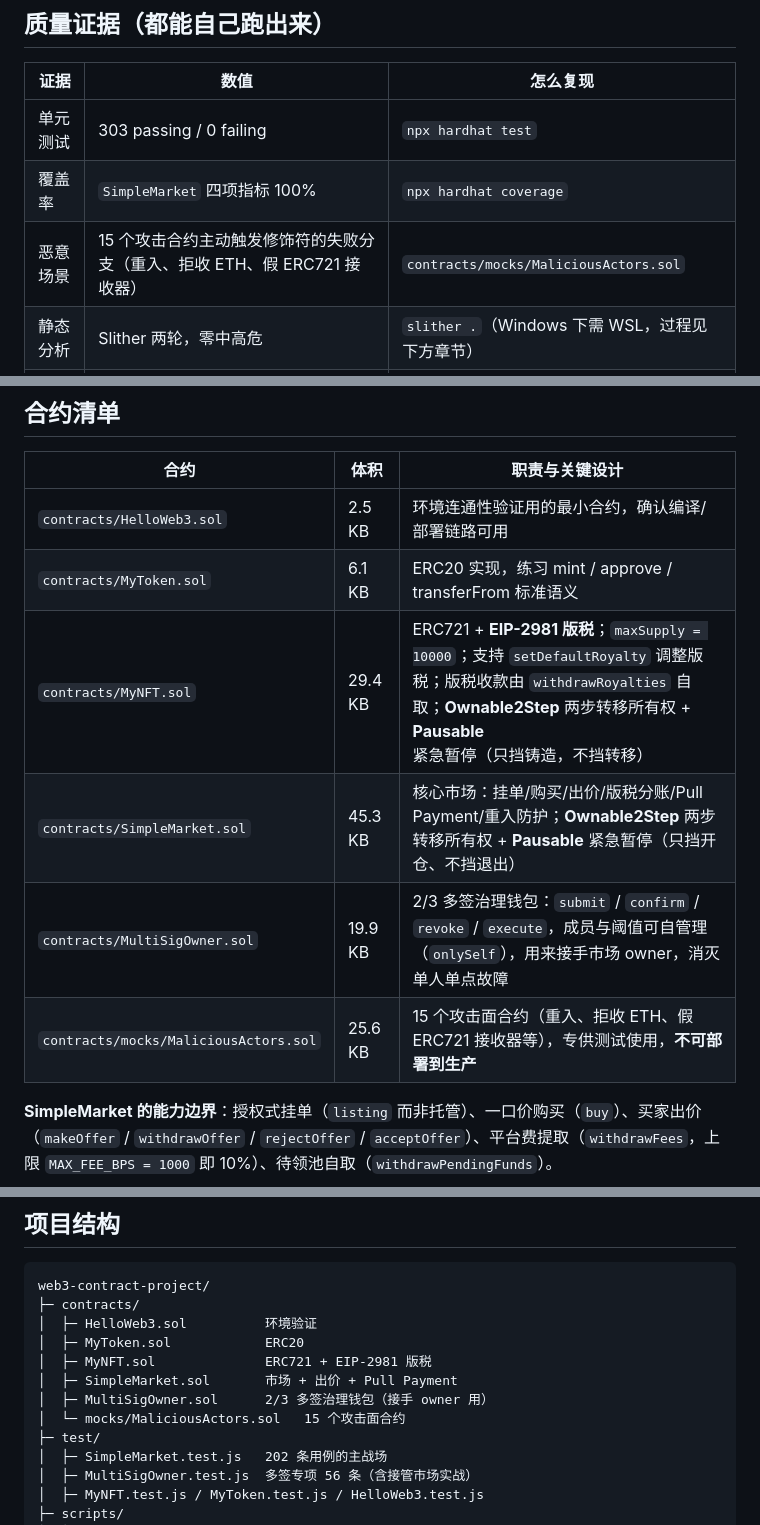
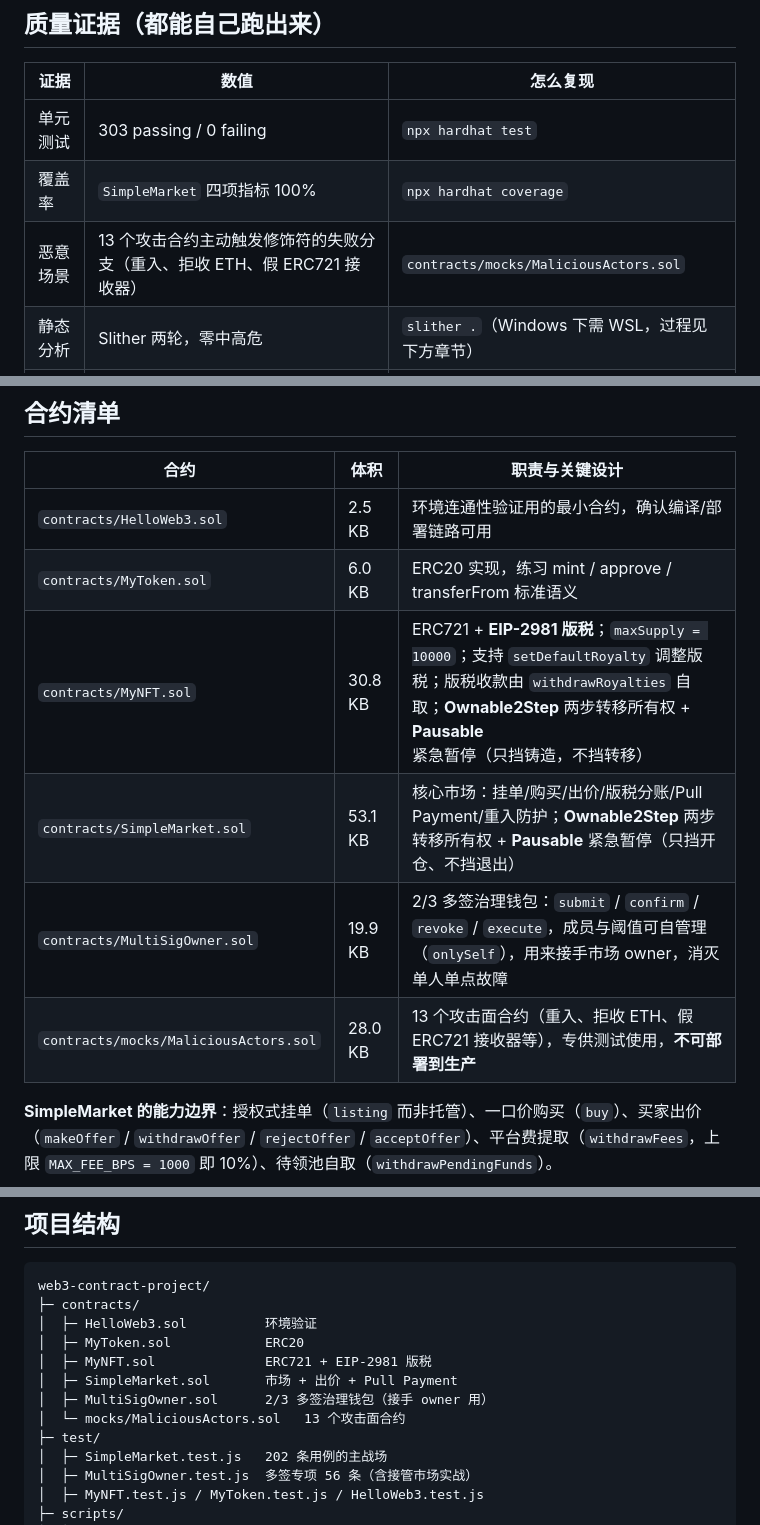
Before and after one commit to 1MilesMa/web3market, a Markdown page: README.md, 3 parts joined by grey strips. GitHub-like rendering.

Commit message:
docs: README 数字核对（攻击面合约 15->13，5 个 .sol 大小按实际更新）

```diff
--- a/README.md
+++ b/README.md
@@ -54,7 +54,7 @@
 |---|---|---|
 | 单元测试 | 303 passing / 0 failing | `npx hardhat test` |
 | 覆盖率 | `SimpleMarket` 四项指标 100% | `npx hardhat coverage` |
-| 恶意场景 | 15 个攻击合约主动触发修饰符的失败分支（重入、拒收 ETH、假 ERC721 接收器） | `contracts/mocks/MaliciousActors.sol` |
+| 恶意场景 | 13 个攻击合约主动触发修饰符的失败分支（重入、拒收 ETH、假 ERC721 接收器） | `contracts/mocks/MaliciousActors.sol` |
 | 静态分析 | Slither 两轮，零中高危 | `slither .`（Windows 下需 WSL，过程见下方章节） |
 | 源码验证 | 5 个地址 Sourcify `exact_match` | 点上方链接 |
 | 治理实战 | 改费率生效 / 单人 1 票被拒 / 还原，全部链上实跑 | `scripts/verify-multisig-governance.js` |
@@ -117,11 +117,11 @@ cd frontend && node serve.js   # 打开 http://localhost:5173 进入链上操作
 | 合约 | 体积 | 职责与关键设计 |
 |---|---|---|
 | `contracts/HelloWeb3.sol` | 2.5 KB | 环境连通性验证用的最小合约，确认编译/部署链路可用 |
-| `contracts/MyToken.sol` | 6.1 KB | ERC20 实现，练习 mint / approve / transferFrom 标准语义 |
-| `contracts/MyNFT.sol` | 29.4 KB | ERC721 + **EIP-2981 版税**；`maxSupply = 10000`；支持 `setDefaultRoyalty` 调整版税；版税收款由 `withdrawRoyalties` 自取；**Ownable2Step** 两步转移所有权 + **Pausable** 紧急暂停（只挡铸造，不挡转移） |
-| `contracts/SimpleMarket.sol` | 45.3 KB | 核心市场：挂单/购买/出价/版税分账/Pull Payment/重入防护；**Ownable2Step** 两步转移所有权 + **Pausable** 紧急暂停（只挡开仓、不挡退出） |
+| `contracts/MyToken.sol` | 6.0 KB | ERC20 实现，练习 mint / approve / transferFrom 标准语义 |
+| `contracts/MyNFT.sol` | 30.8 KB | ERC721 + **EIP-2981 版税**；`maxSupply = 10000`；支持 `setDefaultRoyalty` 调整版税；版税收款由 `withdrawRoyalties` 自取；**Ownable2Step** 两步转移所有权 + **Pausable** 紧急暂停（只挡铸造，不挡转移） |
+| `contracts/SimpleMarket.sol` | 53.1 KB | 核心市场：挂单/购买/出价/版税分账/Pull Payment/重入防护；**Ownable2Step** 两步转移所有权 + **Pausable** 紧急暂停（只挡开仓、不挡退出） |
 | `contracts/MultiSigOwner.sol` | 19.9 KB | 2/3 多签治理钱包：`submit` / `confirm` / `revoke` / `execute`，成员与阈值可自管理（`onlySelf`），用来接手市场 owner，消灭单人单点故障 |
-| `contracts/mocks/MaliciousActors.sol` | 25.6 KB | 15 个攻击面合约（重入、拒收 ETH、假 ERC721 接收器等），专供测试使用，**不可部署到生产** |
+| `contracts/mocks/MaliciousActors.sol` | 28.0 KB | 13 个攻击面合约（重入、拒收 ETH、假 ERC721 接收器等），专供测试使用，**不可部署到生产** |
 
 **SimpleMarket 的能力边界**：授权式挂单（`listing` 而非托管）、一口价购买（`buy`）、买家出价（`makeOffer` / `withdrawOffer` / `rejectOffer` / `acceptOffer`）、平台费提取（`withdrawFees`，上限 `MAX_FEE_BPS = 1000` 即 10%）、待领池自取（`withdrawPendingFunds`）。
 
@@ -450,7 +450,7 @@ web3-contract-project/
 │  ├─ MyNFT.sol              ERC721 + EIP-2981 版税
 │  ├─ SimpleMarket.sol       市场 + 出价 + Pull Payment
 │  ├─ MultiSigOwner.sol      2/3 多签治理钱包（接手 owner 用）
-│  └─ mocks/MaliciousActors.sol   15 个攻击面合约
+│  └─ mocks/MaliciousActors.sol   13 个攻击面合约
 ├─ test/
 │  ├─ SimpleMarket.test.js   202 条用例的主战场
 │  ├─ MultiSigOwner.test.js  多签专项 56 条（含接管市场实战）
```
++++++++
Copy out the material above in full and exactly; its pictures are not to appear.

Before and after one commit to 1MilesMa/web3market, a Markdown page: README.md, 3 parts joined by grey strips. GitHub-like rendering.

Commit message:
docs: README 数字核对（攻击面合约 15->13，5 个 .sol 大小按实际更新）

```diff
--- a/README.md
+++ b/README.md
@@ -54,7 +54,7 @@
 |---|---|---|
 | 单元测试 | 303 passing / 0 failing | `npx hardhat test` |
 | 覆盖率 | `SimpleMarket` 四项指标 100% | `npx hardhat coverage` |
-| 恶意场景 | 15 个攻击合约主动触发修饰符的失败分支（重入、拒收 ETH、假 ERC721 接收器） | `contracts/mocks/MaliciousActors.sol` |
+| 恶意场景 | 13 个攻击合约主动触发修饰符的失败分支（重入、拒收 ETH、假 ERC721 接收器） | `contracts/mocks/MaliciousActors.sol` |
 | 静态分析 | Slither 两轮，零中高危 | `slither .`（Windows 下需 WSL，过程见下方章节） |
 | 源码验证 | 5 个地址 Sourcify `exact_match` | 点上方链接 |
 | 治理实战 | 改费率生效 / 单人 1 票被拒 / 还原，全部链上实跑 | `scripts/verify-multisig-governance.js` |
@@ -117,11 +117,11 @@ cd frontend && node serve.js   # 打开 http://localhost:5173 进入链上操作
 | 合约 | 体积 | 职责与关键设计 |
 |---|---|---|
 | `contracts/HelloWeb3.sol` | 2.5 KB | 环境连通性验证用的最小合约，确认编译/部署链路可用 |
-| `contracts/MyToken.sol` | 6.1 KB | ERC20 实现，练习 mint / approve / transferFrom 标准语义 |
-| `contracts/MyNFT.sol` | 29.4 KB | ERC721 + **EIP-2981 版税**；`maxSupply = 10000`；支持 `setDefaultRoyalty` 调整版税；版税收款由 `withdrawRoyalties` 自取；**Ownable2Step** 两步转移所有权 + **Pausable** 紧急暂停（只挡铸造，不挡转移） |
-| `contracts/SimpleMarket.sol` | 45.3 KB | 核心市场：挂单/购买/出价/版税分账/Pull Payment/重入防护；**Ownable2Step** 两步转移所有权 + **Pausable** 紧急暂停（只挡开仓、不挡退出） |
+| `contracts/MyToken.sol` | 6.0 KB | ERC20 实现，练习 mint / approve / transferFrom 标准语义 |
+| `contracts/MyNFT.sol` | 30.8 KB | ERC721 + **EIP-2981 版税**；`maxSupply = 10000`；支持 `setDefaultRoyalty` 调整版税；版税收款由 `withdrawRoyalties` 自取；**Ownable2Step** 两步转移所有权 + **Pausable** 紧急暂停（只挡铸造，不挡转移） |
+| `contracts/SimpleMarket.sol` | 53.1 KB | 核心市场：挂单/购买/出价/版税分账/Pull Payment/重入防护；**Ownable2Step** 两步转移所有权 + **Pausable** 紧急暂停（只挡开仓、不挡退出） |
 | `contracts/MultiSigOwner.sol` | 19.9 KB | 2/3 多签治理钱包：`submit` / `confirm` / `revoke` / `execute`，成员与阈值可自管理（`onlySelf`），用来接手市场 owner，消灭单人单点故障 |
-| `contracts/mocks/MaliciousActors.sol` | 25.6 KB | 15 个攻击面合约（重入、拒收 ETH、假 ERC721 接收器等），专供测试使用，**不可部署到生产** |
+| `contracts/mocks/MaliciousActors.sol` | 28.0 KB | 13 个攻击面合约（重入、拒收 ETH、假 ERC721 接收器等），专供测试使用，**不可部署到生产** |
 
 **SimpleMarket 的能力边界**：授权式挂单（`listing` 而非托管）、一口价购买（`buy`）、买家出价（`makeOffer` / `withdrawOffer` / `rejectOffer` / `acceptOffer`）、平台费提取（`withdrawFees`，上限 `MAX_FEE_BPS = 1000` 即 10%）、待领池自取（`withdrawPendingFunds`）。
 
@@ -450,7 +450,7 @@ web3-contract-project/
 │  ├─ MyNFT.sol              ERC721 + EIP-2981 版税
 │  ├─ SimpleMarket.sol       市场 + 出价 + Pull Payment
 │  ├─ MultiSigOwner.sol      2/3 多签治理钱包（接手 owner 用）
-│  └─ mocks/MaliciousActors.sol   15 个攻击面合约
+│  └─ mocks/MaliciousActors.sol   13 个攻击面合约
 ├─ test/
 │  ├─ SimpleMarket.test.js   202 条用例的主战场
 │  ├─ MultiSigOwner.test.js  多签专项 56 条（含接管市场实战）
```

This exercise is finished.